TED Conversations

This conversation is closed.

Should Americans eliminate the Electoral College and elect their presidents through simple majority vote?

Given that some presidents have won without persuading the majority of Americans, and the huge deal of money spent only on swing states I ask myself that question

I have always thought that it is unfair that republicans in California or Democrats in Texas are not taken into account just because people around them think differently.

Time for change?


Showing single comment thread. View the full conversation.

  • Nov 9 2012: The fact that we are discussing removing the Electoral College shows the extent to which we are no longer a republic (small R) but are instead run by an enormous central government. To get rid of the Electoral College is to say that we are simply one large, monolithic governmental unit, ignoring the fact that the initial structure of the government gave very little power to the central government, conferring most to the states. Under that system, essentially, the states as relatively-sovereign units were voting for *their* representation at the federal level. We now see our city/county/state governments as relatively feeble and useless with most of our focus being on Washington, DC. Abolishing the Electoral College would, in effect, crystallize the idea that we are not a plural "United States", but a singular.
    • thumb
      Nov 12 2012: I appreciate what you're saying there Eric, but I'm not sure I entirely agree with that sentiment. Our federal government, or "central government" as you call it, consists of the three main powers, of which the presidency is just one equal third. This question is only about the presidency, and so I presume the other two thirds consisting of the congress and supreme court would not change the way those members are chosen. The congress is obviously very much about individual states representing their citizens.

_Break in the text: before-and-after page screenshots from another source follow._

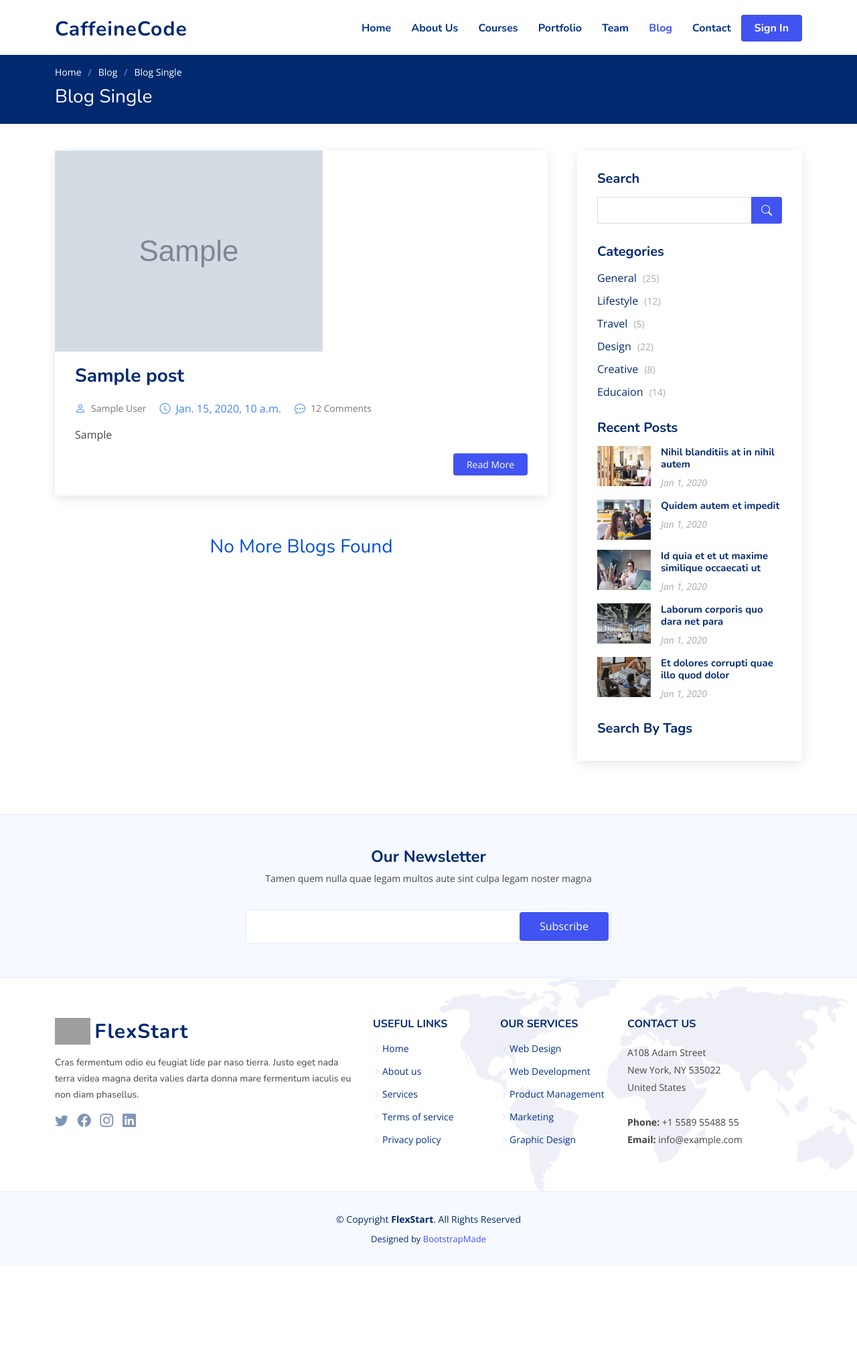
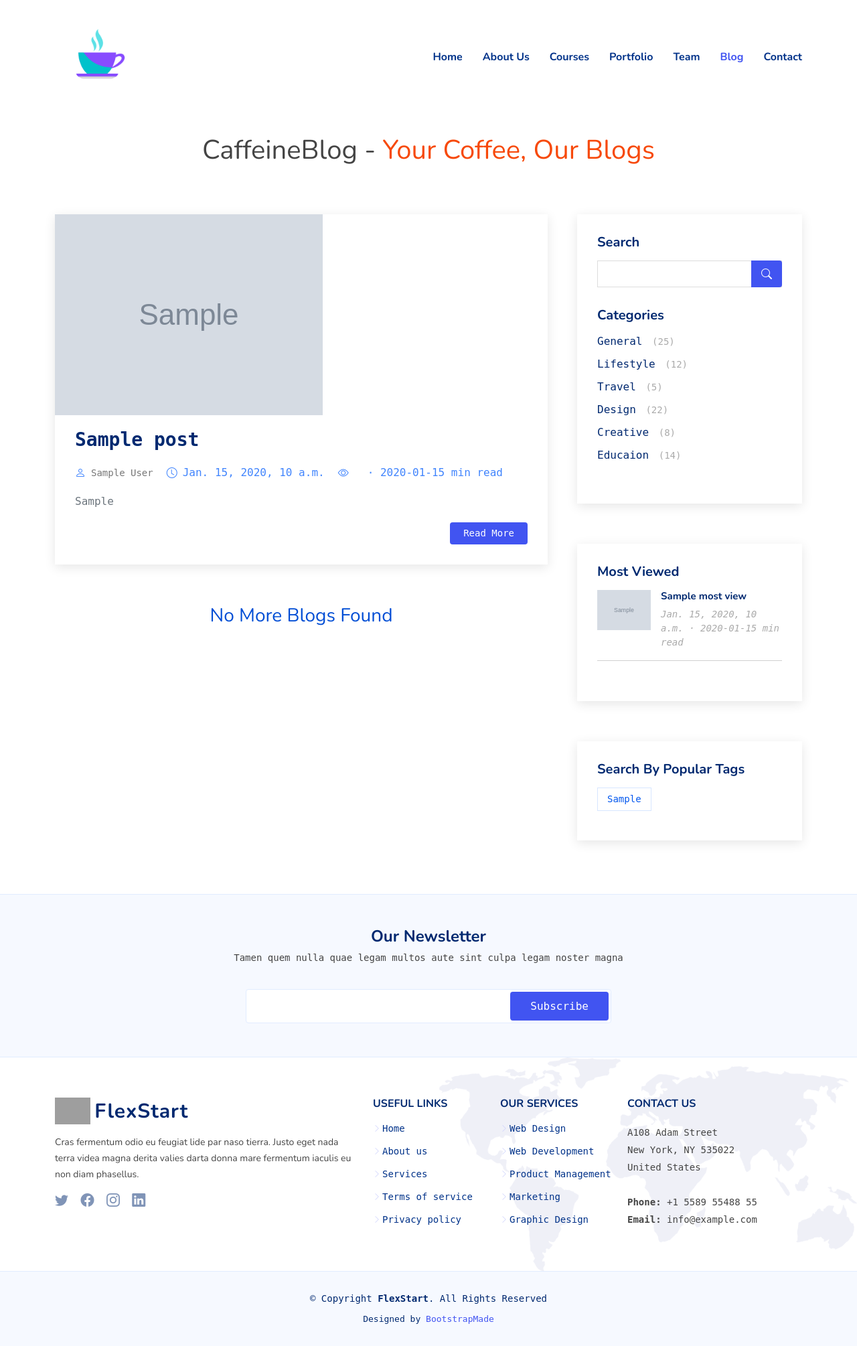
Before and after one commit to Developer-R-7/CaffeineCode, a Django app: template templates/blog/index.html in a window 1280 px wide. Shown: the whole page at 67% size. Before the commit the page ends 1859 px from the top, so only its background shows below. Run offline with Django 3.2, Linux system fonts and the light colour scheme; the template is opened without the code that fills it: most values are stand-ins (such as "Sample title", 1, 10 or a date in 2020); grey boxes marked "Sample" are stand-in pictures; parts of the project's set-up code (start-up, migrations or seed data) failed here and were passed over; some libraries are stand-ins or nearby versions; grey boxes are pictures that could not be loaded.

Commit message:
final touch to blog

```diff
--- a/caffeinecode/settings.py
+++ b/caffeinecode/settings.py
@@ -42,6 +42,7 @@
     'blog',
     'taggit',
     'ckeditor',
+    'hitcount',
 ]
 
 MIDDLEWARE = [
--- a/caffeinecode/urls.py
+++ b/caffeinecode/urls.py
@@ -21,6 +21,7 @@
     path(r'',include('IndexHome.urls')),
     path(r'',include('dashboard.urls')),
     path(r'admin/', admin.site.urls),
-    path(r'blog/',include('blog.urls'))
+    path(r'blog/',include('blog.urls')),
+    path('hitcount/', include(('hitcount.urls', 'hitcount'), namespace='hitcount')),
 
 ]
--- a/templates/blog/base.html
+++ b/templates/blog/base.html
@@ -13,6 +13,11 @@
   <link href="assets/img/apple-touch-icon.png" rel="apple-touch-icon">
 
   <!-- Google Fonts -->
+  <link rel="preconnect" href="https://fonts.googleapis.com">
+   <link rel="preconnect" href="https://fonts.gstatic.com" crossorigin>
+   <link href="https://fonts.googleapis.com/css?family=Josefin+Sans:300, 400,700|Inconsolata:400,700" rel="stylesheet">
+   <link href="https://fonts.googleapis.com/css2?family=Roboto+Slab:wght@100&display=swap" rel="stylesheet">
+   <link href="https://fonts.googleapis.com/css2?family=Merriweather:wght@400&display=swap" rel="stylesheet">
   <link href="https://fonts.googleapis.com/css?family=Open+Sans:300,300i,400,400i,600,600i,700,700i|Nunito:300,300i,400,400i,600,600i,700,700i|Poppins:300,300i,400,400i,500,500i,600,600i,700,700i" rel="stylesheet">
   <!-- Vendor CSS Files -->
   {% load static %}
@@ -28,26 +33,49 @@
 
 </head>
 <body>
-    <header id="header" class="header fixed-top">
-        <div class="container-fluid container-xl d-flex align-items-center justify-content-between">
+   <style>
+      body {
+         font-family: 'JosefinSans', monospace;
+      }
+      .entry-content p{
+         color:#6c757d;
+      }
+      .entry-title{
+         font-family: 'JosefinSans', monospace;
+      }
+      .blog .entry .entry-content p {
+         line-height: 1.9;
+         display: block;
+         margin-block-start: 1em;
+         margin-block-end: 1em;
+         margin-inline-start: 0px;
+         margin-inline-end: 0px;
+         font-weight: 300;
+     }
+   </style>
+   <style>
+      .entry-title{
+         font-family: 'JosefinSans', monospace;
+      }
+      .header .logo img {
+         max-height: 150px;
+         margin-right: 6px;
+     }
+   </style>
+    <header id="header" class="header">
+        <div class="container-fluid container-xl d-flex align-items-center justify-content-lg-between">
            <a href="index.html" class="logo d-flex align-items-center">
-           <span>CaffeineCode</span>
+            <img src="{% static 'IndexHome/assets/img/logo_org.png' %}" height="130px" width="130px" alt="">
            </a>
            <nav id="navbar" class="navbar">
               <ul>
-                 <li><a class="nav-link scrollto" href="#hero">Home</a></li>
+                 <li><a class="nav-link scrollto" href="{% url 'IndexHome:index' %}">Home</a></li>
                  <li><a class="nav-link scrollto" href="#about">About Us</a></li>
                  <li><a class="nav-link scrollto" href="#services">Courses</a></li>
                  <li><a class="nav-link scrollto" href="#portfolio">Portfolio</a></li>
                  <li><a class="nav-link scrollto" href="#team">Team</a></li>
-                 <li><a href="blog.html" class="nav-link scrollto active">Blog</a></li>
+                 <li><a href="{% url 'blog:index'  %}" class="nav-link scrollto active">Blog</a></li>
                  <li><a class="nav-link scrollto" href="#contact">Contact {{is_login}}</a></li>
-                 {% if user.is_authenticated and user.is_active %}
-                 <li><a href="{% url 'IndexHome:logout' %}" role="button" class="getstarted scrollto" style="background: rgb(212, 77, 77);">Logout</a></li>
-                 <li><a class="getstarted scrollto" role="button">{{ user.username }}</a></li>
-                 {% else %}
-                 <li><a class="getstarted scrollto" role="button"  data-toggle="modal"  data-target="#myModal1">Sign In</a></li>
-                 {% endif %}
               </ul>
               <i class="bi bi-list mobile-nav-toggle"></i>
            </nav>
--- a/templates/blog/index.html
+++ b/templates/blog/index.html
@@ -1,18 +1,13 @@
 {% extends 'blog/base.html' %}
-{% block title %} Blog-CaffeineCode {% endblock title %}
+{% block title %}CaffeineBlog - Your Coffee,Our Blogs {% endblock title %}
 {% block body %}
+{% load hitcount_tags %}
 <main id="main">
-   <!-- ======= Breadcrumbs ======= -->
-   <section class="breadcrumbs">
-      <div class="container">
-         <ol>
-            <li><a href="index.html">Home</a></li>
-            <li><a href="blog.html">Blog</a></li>
-            <li>Blog Single</li>
-         </ol>
-         <h2>Blog Single</h2>
-      </div>
-   </section>
+   <div class="container" data-aos="fade-up" style="padding-top: 30px;text-align:center;font-family:'Roboto Slab', serif;">
+      <strong><h2  style="font-size:40px;">CaffeineBlog - <span style="color:rgb(247, 73, 10);">Your Coffee, Our Blogs</span> </h2></strong>
+
+   </div>
+   <br>
    <section id="blog" class="blog">
       <div class="container" data-aos="fade-up">
          <div class="row">
@@ -30,8 +25,8 @@
                      <ul>
                         <li class="d-flex align-items-center"><i class="bi bi-person"></i> <a href="blog-single.html">{{post.author}}</a></li>
                         <li class="d-flex align-items-center"><i class="bi bi-clock"></i>{{post.date_published}}</li>
-                        <!--get all post of that date-->
-                        <li class="d-flex align-items-center"><i class="bi bi-chat-dots"></i> <a href="blog-single.html">12 Comments</a></li>
+                        <li class="d-flex align-items-center"><i class="bi bi-eye"></i>{% get_hit_count for post %}</li>
+                        <li class="d-flex align-items-center">&#183; {{post.readtime_min}} min read</li>
                      </ul>
                   </div>
                   <div class="entry-content">
@@ -68,7 +63,7 @@
                   <h3 class="sidebar-title">Search</h3>
                   <div class="sidebar-item search-form">
                      <form action="{% url 'blog:search_qu' %}" method="GET">
-                        <input type="text" name="search_query">
+                        <input type="text" name="search_query" required autocomplete="off">
                         <button type="submit"><i class="bi bi-search"></i></button>
                      </form>
                   </div>
@@ -84,42 +79,30 @@
                         <li><a href="#">Educaion <span>(14)</span></a></li>
                      </ul>
                   </div>
+               </div>
+               <div class="sidebar">
                   <!-- End sidebar categories-->
-                  <h3 class="sidebar-title">Recent Posts</h3>
+                  <h3 class="sidebar-title">Most Viewed</h3>
                   <div class="sidebar-item recent-posts">
-                     <div class="post-item clearfix">
-                        <img src="assets/img/blog/blog-recent-1.jpg" alt="">
-                        <h4><a href="blog-single.html">Nihil blanditiis at in nihil autem</a></h4>
-                        <time datetime="2020-01-01">Jan 1, 2020</time>
-                     </div>
-                     <div class="post-item clearfix">
-                        <img src="assets/img/blog/blog-recent-2.jpg" alt="">
-                        <h4><a href="blog-single.html">Quidem autem et impedit</a></h4>
-                        <time datetime="2020-01-01">Jan 1, 2020</time>
-                     </div>
-                     <div class="post-item clearfix">
-                        <img src="assets/img/blog/blog-recent-3.jpg" alt="">
-                        <h4><a href="blog-single.html">Id quia et et ut maxime similique occaecati ut</a></h4>
-                        <time datetime="2020-01-01">Jan 1, 2020</time>
-                     </div>
-                     <div class="post-item clearfix">
-                        <img src="assets/img/blog/blog-recent-4.jpg" alt="">
-                        <h4><a href="blog-single.html">Laborum corporis quo dara net para</a></h4>
-                        <time datetime="2020-01-01">Jan 1, 2020</time>
-                     </div>
-                     <div class="post-item clearfix">
-                        <img src="assets/img/blog/blog-recent-5.jpg" alt="">
-                        <h4><a href="blog-single.html">Et dolores corrupti quae illo quod dolor</a></h4>
-                        <time datetime="2020-01-01">Jan 1, 2020</time>
-                     </div>
+                     {% for most_view in trending_post %}
+                        <div class="post-item clearfix">
+                           <img src="{{most_view.entry_img}}" alt="">
+                           <h4><a href="{% url 'blog:blog_details' most_view.pk %}">{{most_view.title}}</a></h4>
+                           <time>{{most_view.date_published}} &#183; {{most_view.readtime_min}} min read</time>
+                        </div>
+                        <hr>
+                     {% endfor %}
                   </div>
-                  <!-- End sidebar recent posts-->
-                  <h3 class="sidebar-title">Search By Tags</h3>
+               </div>
+               <div class="sidebar">
+                  <h3 class="sidebar-title">Search By Popular Tags</h3>
                   <div class="sidebar-item tags">
                      <ul>
+                        {% for used_tag in most_used_tag %}
+                        <li><a href="{% url 'blog:post_list_by_tags' used_tag.slug %}">{{used_tag}}</a></li>
+                        {%endfor%}
                      </ul>
                   </div>
-                  <!-- End sidebar tags-->
                </div>
                <!-- End sidebar -->
             </div>
```
Also changed, not shown: blog/models.py (+6 -2 lines), blog/views.py (+21 -12 lines), templates/blog/blogsingle.html (+25 -26 lines), templates/blog/blogtag.html (+38 -59 lines), templates/blog/search.html (+11 -30 lines), blog/migrations/0007_post_author_conculsion.py (added), blog/migrations/0008_post_readtime_min.py (added), db.sqlite3.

      I think what's happened is that technology has allowed 100's of millions of us citizens to actually make an informed decision about who to elect for president. That just may not have been imaginable at the time of the founding of this nation. At the same time, the expanded role of the federal government has made the choice of president much more relevant to citizens.

      Because of all that, I would heartily endorse efforts to abolish the electoral college and elect our president through simple majority vote. Only then would every vote really count.

      Edit: And this is why I'm so interested in how the how legalization of pot thing plays out in terms of states rights. There is no valid constitutional basis for the federal government's stand here, and I am hoping this issue gets to the Supreme Court and helps tip the balance of power back towards the state.

Showing single comment thread. View the full conversation.